3.Next, turn the LINING under 1/2" and iron.  TOP STITCH the lining and the bodice together around the waist, thus hiding the seam of where the skirt attached. ALL DONE!! 

Wednesday, April 8, 2015

Cake Auction!

I recently participated in a cake auction.  Don't know what it is?  Neither did I!  My son's Cub Scout Pack uses this as a fundraiser.  We all make a cake and then get together and auction them off.  Pretty simple.  Tons of fun!  

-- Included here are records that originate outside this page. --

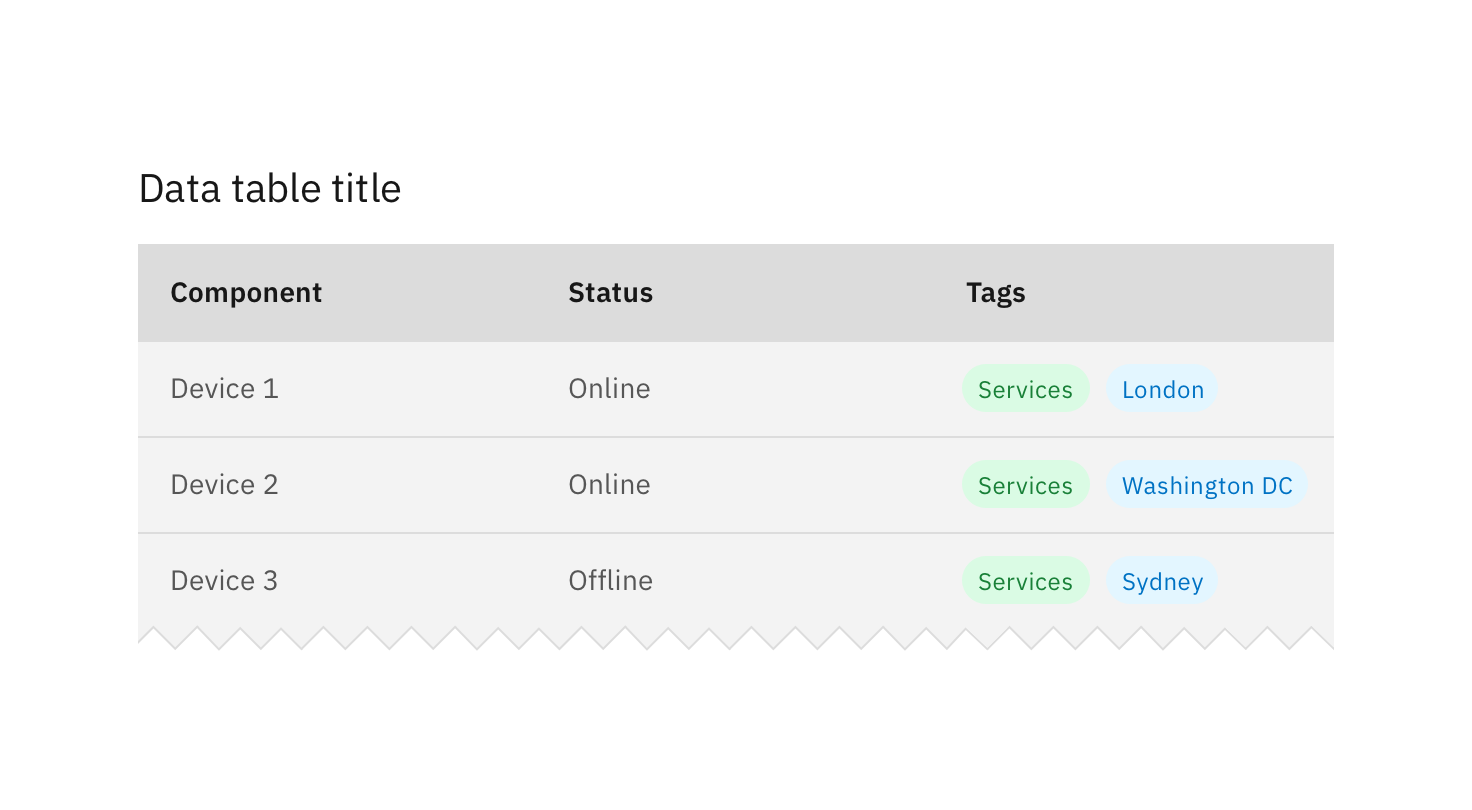
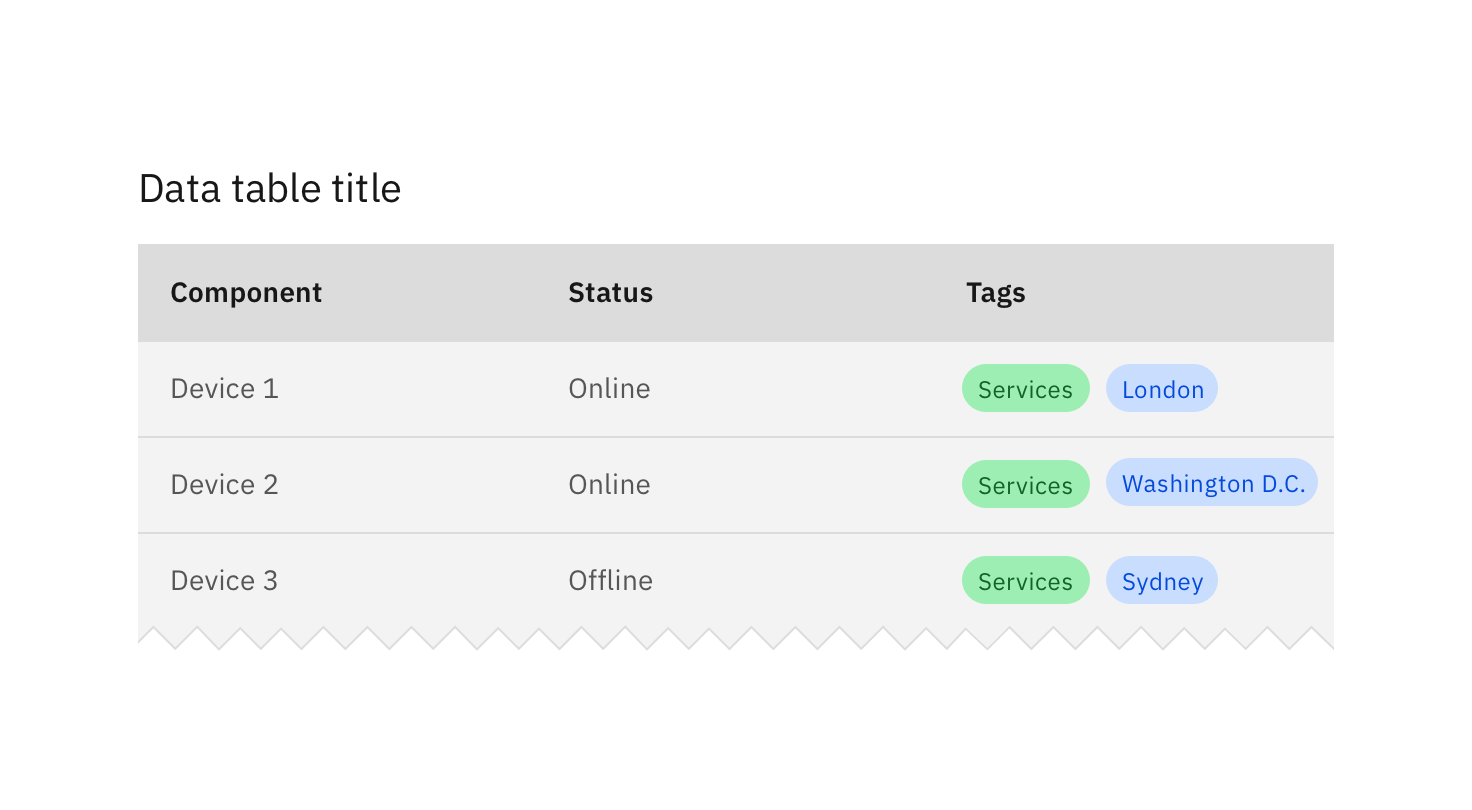
updated tag images on style/usage

Changed region(s): [[0.6562, 0.5556, 0.9062, 0.6481], [0.6562, 0.4321, 0.8438, 0.5247], [0.6562, 0.679, 0.8438, 0.7716]]

diff --git a/src/content/components/tag/usage.md b/src/content/components/tag/usage.md
@@ -12,4 +12,17 @@ Multiple or single tags can be used to categorize items.
 
 Use tags when content is mapped to multiple categories, and the user needs a way to differentiate between them.
 
+<image-component cols="8">
+
+![Example of tags in a data table.](images/tag-usage-2.png)
+
+</image-component>
+
+
 Tags can also be used as a method of filtering data, to show only items within that particular category.
+
+<image-component cols="8">
+
+![Example of tags in search.](images/tag-usage-1.png)
+
+</image-component>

We began by perusing pinterest.  Of course, my son wanted anything with a "poop" theme but I finally got him out of it by showing him different, yet equally "cool" ideas.  We finally agreed on this one.  I needed something that could be done fairly quickly and still come out pretty cool.  If you didn't notice, the link was in a foreign language.  I suppose I could have translated it via google, but I figured I knew how it was made anyway, so here is my super fast version of the "pigs in the puddle" cake!

Box of cake (any kind)
Frosting (for filling between layers)
10oz semisweet chocolate chips
2/3 cup heavy whipping cream
Kit kats
Fondant (I found some at my local grocery store!)
Food coloring (for the pink)

What I did:
1. Make 2 round cakes according to directions on box. (or use your own recipe to make two rounds)
2. Put a layer of frosting (or filling) on the first cake and put second cake on top.  I then frosted the whole cake- including the sides- with just the frosting.  You will make a ganache later so you may be able to skip this step but I figured I had enough frosting anyway so why not?
3. Then, open up your kit kats and make your piggies.  To make the piggies, I just eyeballed it and took a chunk of purchased fondant and added some red food coloring and played with it for awhile in order to get it all pink and made several balls.  We used a toothpick for the eyes, belly buttons and the butts.  The floating pig is made with a ball for the head, a ball for the belly and then 4 little balls for the arms and legs.  
4.  To make your ganache, put 2/3 cup heavy cream in sauce pan and slowly bring to a boil, stirring constantly.  Pour the hot cream over the chocolate chips and whisk until melted completely.  (I gotta say that my chips did not melt completely so I stuck it in the microwave for 1 minute-fabulous) 
5.  Then I poured some of the ganache over the cake and spread it out and on to the sides.  Put the remainder aside while you construct the kitkat barrel.  After I placed the kit kats around, I tied the ribbon to hold it together.  I then added the rest of the ganache and placed my piggies where I wanted them to go.   And you’re done!

I love how the ganache adds that shiny-looks-like-mud feeling to the cake.  
I added some grass around the bottom with just a little frosting tinted green and a grass tip on the frosting bag.  Pretty simple! 
Cute little piggies in the barrel!